|The first excerpt represents the element of Air. It speaks of mental influences and the process of thought, and is drawn from The Tanach:
1_Kings 2: 44 The king said moreover to Shimei: 'Thou knowest all the wickedness which thy heart is privy to, that thou didst to David my father; therefore the LORD shall return thy wickedness upon thine own head.
1_Kings 2: 45 But king Solomon shall be blessed, and the throne of David shall be established before the LORD for ever.'
1_Kings 2: 46 So the king commanded Benaiah the son of Jehoiada; and he went out, and fell upon him, so that he died. And the kingdom was established in the hand of Solomon.
1_Kings 3: 1 And Solomon became allied to Pharaoh king of Egypt by marriage, and took Pharaoh's daughter, and brought her into the city of David, until he had made an end of building his own house, and the house of the LORD, and the wall of Jerusalem round about.

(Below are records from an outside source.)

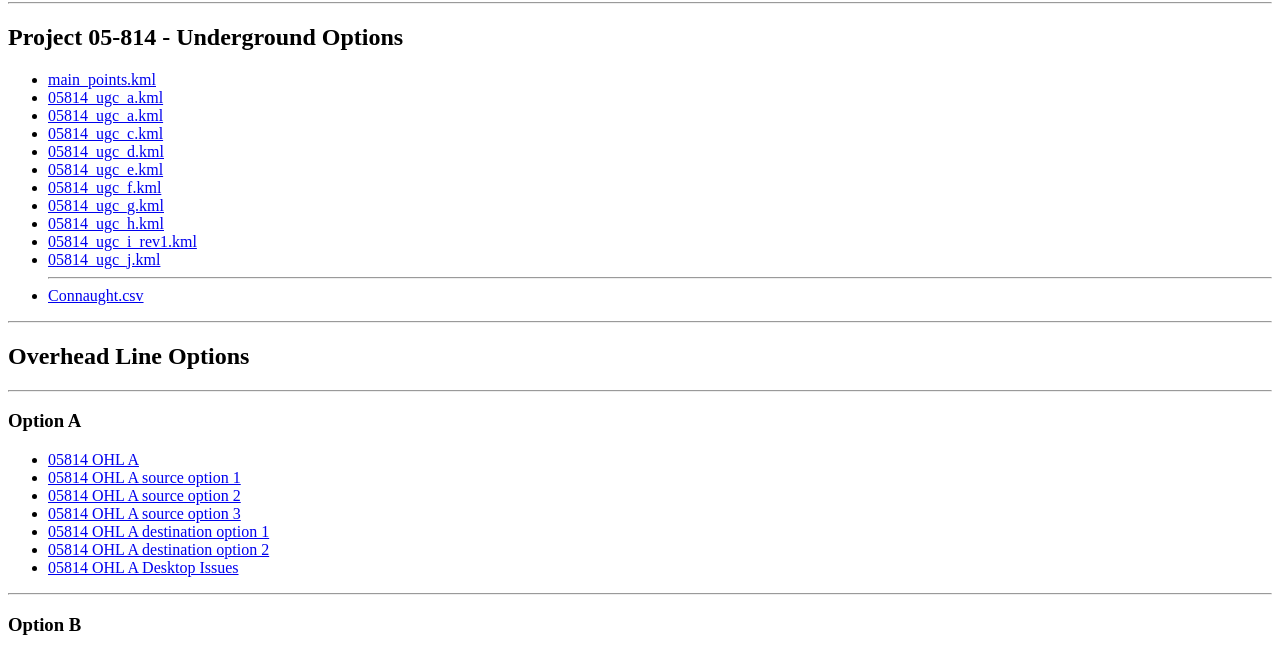
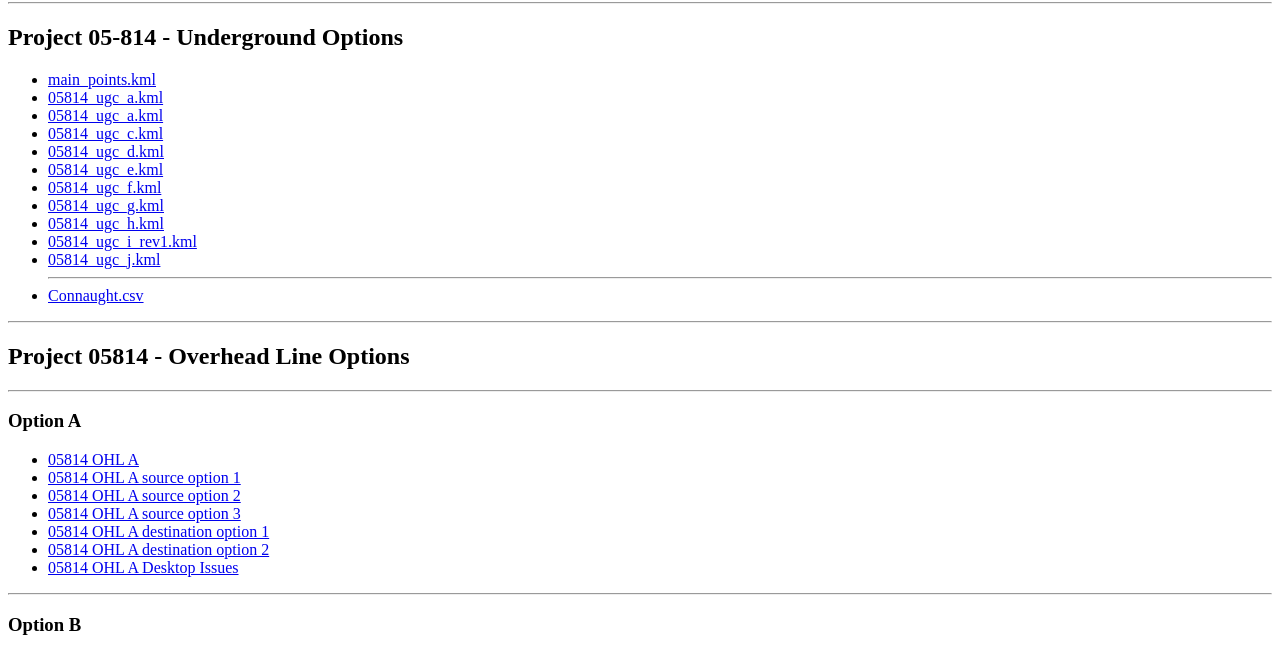
Before and after one commit to STarrant/gis_testing, a plain HTML site: page index.html in a window 1280 px wide. Shown: the part 78-729 px from the top of the page. Drawn offline with Linux system fonts and the light colour scheme.

Commit message:
Minor change to index.html

```diff
--- a/index.html
+++ b/index.html
@@ -50,7 +50,7 @@
         </li>
     </ul>
     <hr>
-    <h2>Overhead Line Options</h2>
+    <h2>Project 05814 - Overhead Line Options</h2>
     <hr>
     <h3>Option A</h3>
     <ul>
```
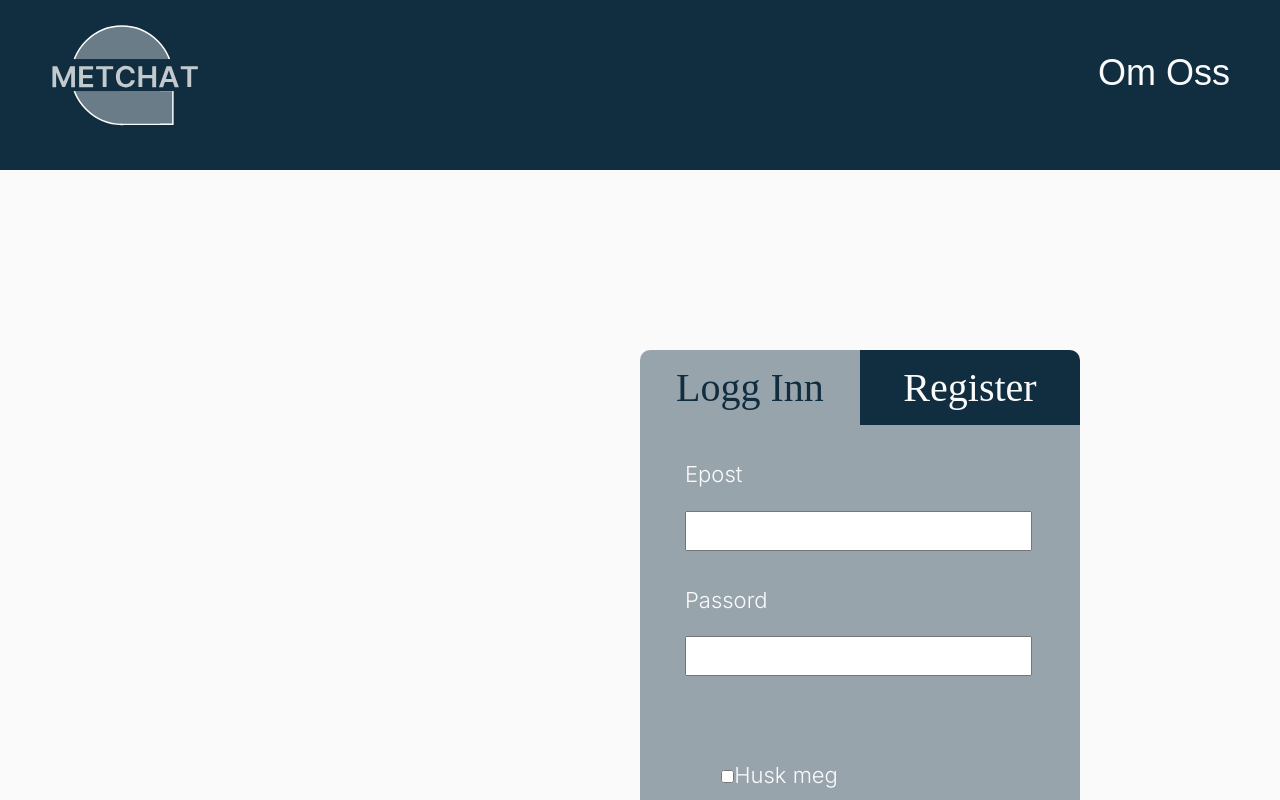
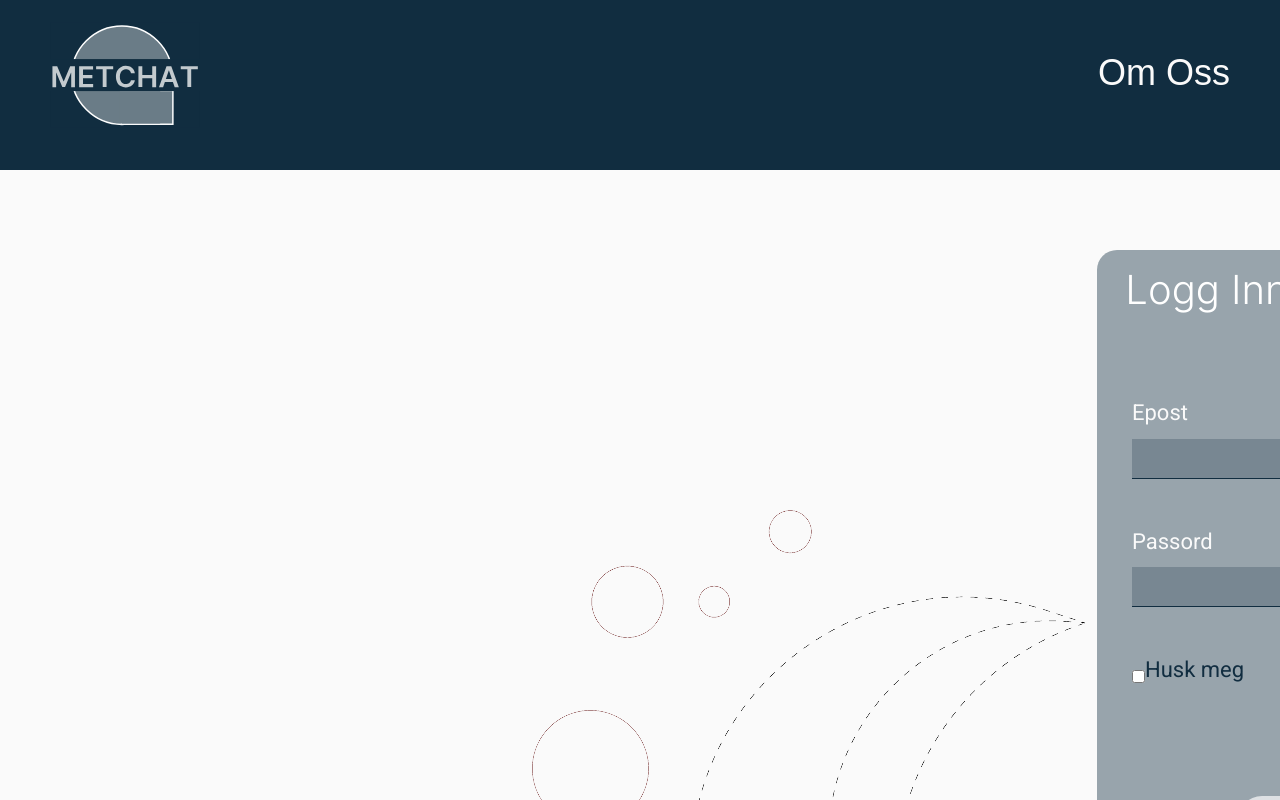
Before and after one commit to nargesirezaei/bachelor-metchat, a React (Create React App) app in the folder client/: page / in a window 1280 px wide. Shown: the top 800 px of the page. Built offline with nearby package versions, Linux system fonts and the light colour scheme; a web font is replaced by a local one.

Commit message:
Strange changes were made to Welcome.jsx. Restored to previous functionality. Changed the commented out section in home.css to match. Added import of socket.io in Chat.jsx

```diff
--- a/client/src/Chat.jsx
+++ b/client/src/Chat.jsx
@@ -1,5 +1,6 @@
 import React, { useState, useEffect } from "react";
 import axios from "axios";
+import { io } from "socket.io-client";
 import { /*Link,*/ useNavigate } from "react-router-dom";
 import { /*profileRoute,*/ conversationRoute } from "./APIRoutes";
 import Nav from "./components/MainNav";
@@ -81,22 +82,10 @@ function Chat() {
 
         {/* RIGHT */}
         <div className="col-md-3" id="right-side">
-          <img class="part-1" src="face.png" alt="face-icon" />
+          <img class="part-1" src="profile.svg" alt="profile-icon" />
           <div class="part-2">
             <img src="profile.svg" alt="profile-icon" />
-            <div class="search-icon">
-              <i class="bi bi-search"></i>
-              <svg
-                xmlns="http://www.w3.org/2000/svg"
-                width="35"
-                height="35"
-                fill="currentColor"
-                class="bi bi-search"
-                viewBox="0 0 16 16"
-              >
-                <path d="M11.742 10.344a6.5 6.5 0 1 0-1.397 1.398h-.001c.03.04.062.078.098.115l3.85 3.85a1 1 0 0 0 1.415-1.414l-3.85-3.85a1.007 1.007 0 0 0-.115-.1zM12 6.5a5.5 5.5 0 1 1-11 0 5.5 5.5 0 0 1 11 0z" />
-              </svg>
-            </div>
+            <p>Profil</p>
           </div>
           <div class="part-3">
             <p>Profil</p>
--- a/client/src/Welcome.jsx
+++ b/client/src/Welcome.jsx
@@ -6,7 +6,7 @@ import Register from "./components/Register";
 import "./home.css";
 
 function Welcome() {
-  /*  const [showLogin, setShowLogin] = useState(true);
+  const [showLogin, setShowLogin] = useState(true);
 
   const handleLoginClick = () => {
     setShowLogin(true);
@@ -15,16 +15,10 @@ function Welcome() {
   const handleRegisterClick = () => {
     setShowLogin(false);
   };
-  */
   /* Toggle Nav*/
   const [showLinks, setShowLinks] = useState(false);
   const toggleLinks = () => {
     setShowLinks(!showLinks);
-  };
-  /* Form toggle */
-  const [toggleState, setToggleState] = useState(1);
-  const toggelTab = (index) => {
-    setToggleState(index);
   };
 
   return (
@@ -53,81 +47,34 @@ function Welcome() {
         </ul>
       </nav>
 
-      <div id="LogReg">
-        <div id="btn-tabs">
+      <section id="forms">
+        <div id="lines_1">
+          <img src="Lines.png" alt="pyntelinjer" />
+        </div>
+
+        <div className="log-reg">
+          <div className="btn-container">
             <button
-            id="btn-log"
-            className={toggleState === 1 ? "tabs active-tabs" : "tabs"}
-            onClick={() => toggelTab(1)}
+              className="tab-btn active"
+              data-id="log_in"
+              onClick={handleLoginClick}
             >
               Logg Inn
             </button>
             <button
-            id="btn-reg"
-            className={toggleState === 2 ? "tabs active-tabs" : "tabs"}
-            onClick={() => toggelTab(2)}
+              className="tab-btn reg"
+              data-id="reg"
+              onClick={handleRegisterClick}
             >
-            Register
+              Registrer
             </button>
           </div>
-        <div className="content-tabs">
-          <div
-            id="log-content"
-            className={toggleState === 1 ? "content active-content" : "content"}
-          >
-            <form id="form-log">
-              <div className="form-row">
-                <label>Epost</label>
-                <input type="text" required id="email_log" />
-              </div>
-              <div className="form-row">
-                <label>Passord</label>
-                <input type="password" required id="password_log" />
-              </div>
-              <div className="form-check">
-                <input type="checkbox" />
-                <label className="chang-color">Husk meg</label>
-              </div>
-              <div className="form-row">
-                <button type="submit" className="btn-form-log">
-                  Logg Inn
-                </button>
-              </div>
-            </form>
-          </div>
 
-          <div
-            id="reg-content"
-            className={toggleState === 2 ? "content active-content" : "content"}
-          >
-            <form id="form-reg">
-              <div className="form-row">
-                <label>Fornavn</label>
-                <input type="text" required id="first_name" />
-              </div>
-              <div className="form-row">
-                <label>Etternavn</label>
-                <input type="text" required id="last_name" />
-              </div>
-              <div className="form-row">
-                <label>Epost</label>
-                <input type="text" required id="email_reg" />
-              </div>
-              <div className="form-row">
-                <label>Passord</label>
-                <input type="password" required id="password_reg" />
-              </div>
-              <div className="form-row">
-                <label>Gjente Passord</label>
-                <input type="password" required id="repeat_passowrd" />
-              </div>
-              <div className="form-row">
-                <button className="btn-form-reg">Register</button>
-              </div>
-            </form>
+          <div className="log-reg-content">
+            {showLogin ? <Login /> : <Register />}
           </div>
         </div>
-      </div>
+      </section>
 
       <div className="model-overlay">
         <div className="scroll-div">
```
Also changed, not shown: client/src/home.css (+2 -5 lines). Lines whose indentation alone changed are shown as unchanged.
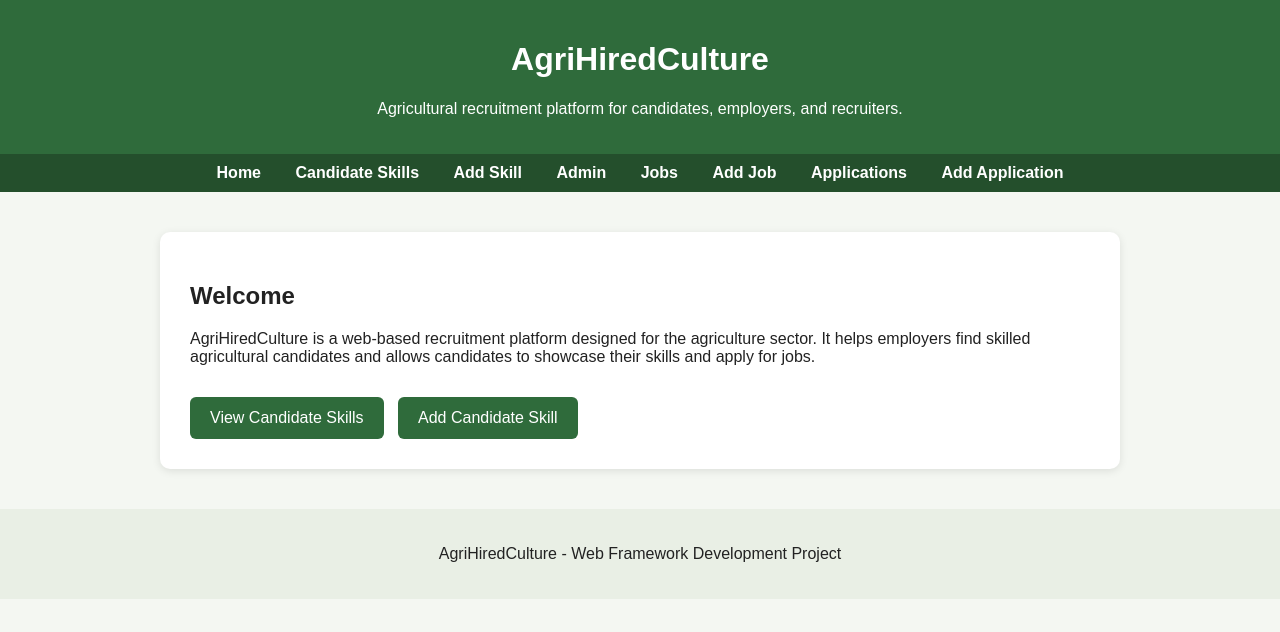
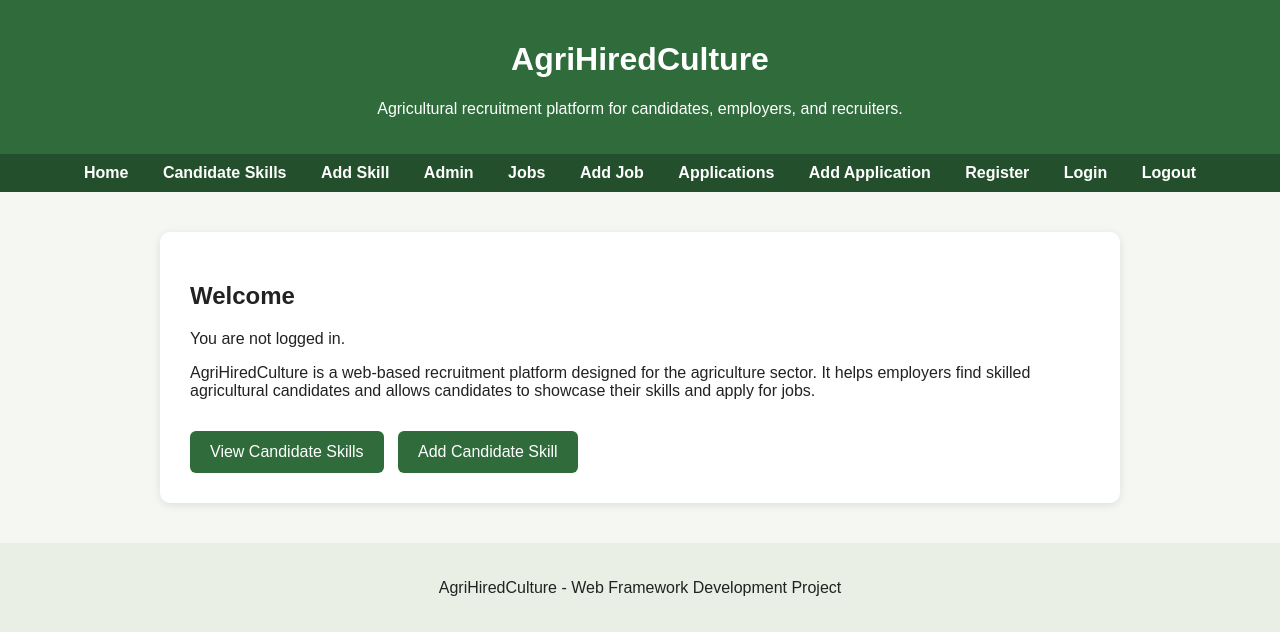
Before and after one commit to Alexchiper1/AgriHiredCulture, a Django app: page / in a window 1280 px wide. Shown: the top 632 px of the page. Run offline with Django 5.2, Linux system fonts and the light colour scheme.

Commit message:
Added user registration and login system

```diff
--- a/core/templates/core/home.html
+++ b/core/templates/core/home.html
@@ -76,10 +76,18 @@
         <a href="/jobs/add/">Add Job</a>
         <a href="/applications/">Applications</a>
         <a href="/applications/add/">Add Application</a>
+        <a href="/register/">Register</a>
+        <a href="/login/">Login</a>
+        <a href="/logout/">Logout</a>
     </nav>
 
     <main>
         <h2>Welcome</h2>
+        {% if user.is_authenticated %}
+            <p>You are logged in as <strong>{{ user.username }}</strong>.</p>
+        {% else %}
+            <p>You are not logged in.</p>
+        {% endif %}
         <p>
             AgriHiredCulture is a web-based recruitment platform designed for the agriculture sector.
             It helps employers find skilled agricultural candidates and allows candidates to showcase
--- a/core/urls.py
+++ b/core/urls.py
@@ -1,8 +1,12 @@
 from django.urls import path
+from django.contrib.auth import views as auth_views
 from . import views
 
 urlpatterns = [
     path("", views.home, name="home"),
+    path("register/", views.register, name="register"),
+    path("login/", auth_views.LoginView.as_view(template_name="core/login.html"), name="login"),
+    path("logout/", views.logout_view, name="logout"),
     path("skills/add/", views.add_candidate_skill, name="add_candidate_skill"),
     path("skills/", views.skill_list, name="skill_list"),
     path("jobs/add/", views.add_job, name="add_job"),
--- a/core/views.py
+++ b/core/views.py
@@ -1,10 +1,29 @@
 from django.shortcuts import render, redirect
-from .forms import CandidateSkillForm, JobForm, ApplicationForm
+from django.contrib.auth import login, logout
+from .forms import CandidateSkillForm, JobForm, ApplicationForm, RegisterForm
 from .models import CandidateSkill, Job, Application
 
 
 def home(request):
     return render(request, "core/home.html")
+
+
+def register(request):
+    if request.method == "POST":
+        form = RegisterForm(request.POST)
+        if form.is_valid():
+            user = form.save()
+            login(request, user)
+            return redirect("home")
+    else:
+        form = RegisterForm()
+
+    return render(request, "core/register.html", {"form": form})
+
+
+def logout_view(request):
+    logout(request)
+    return redirect("home")
 
 
 def add_candidate_skill(request):
```
Also changed, not shown: core/forms.py (+10 -0 lines), core/templates/core/login.html (added, +20 -0 lines), core/templates/core/register.html (added, +20 -0 lines).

1_Kings 3: 2 Only the people sacrificed in the high places, because there was no house built for the name of the LORD until those days.
1_Kings 3: 3 And Solomon loved the LORD, walking in the statutes of David his father; only he sacrificed and offered in the high places.
1_Kings 3: 4 And the king went to Gibeon to sacrifice there; for that was the great high place; a thousand burnt-offerings did Solomon offer upon that altar.
1_Kings 3: 5 In Gibeon the LORD appeared to Solomon in a dream by night; and God said: 'Ask what I shall give thee.'
1_Kings 3: 6 And Solomon said: 'Thou hast shown unto Thy servant David my father great kindness, according as he walked before Thee in truth, and in righteousness, and in uprightness of heart with T
|The second excerpt represents the element of Fire. It speaks of emotional influences and base passions, and is drawn from An Episode Under the Terror by Honore de Balzac:
knows the full extent of the sacrifice. Hunger and penury had carved
lines as easy to read in her face as the traces of asceticism and
fear. There were vestiges of bygone splendor in her clothes. She was
dressed in threadbare silk, a neat but well-worn mantle, and daintily
mended lace,--in the rags of former grandeur, in short. The shopkeeper
and his wife, drawn two ways by pity and self-interest, began by
lulling their consciences with words.
"You seem very poorly, citoyenne----"
"Perhaps madame might like to take something," the wife broke in.
"We have some very nice broth," added the pastry-cook.
"And it is so cold," continued his wife; "perhaps you have caught a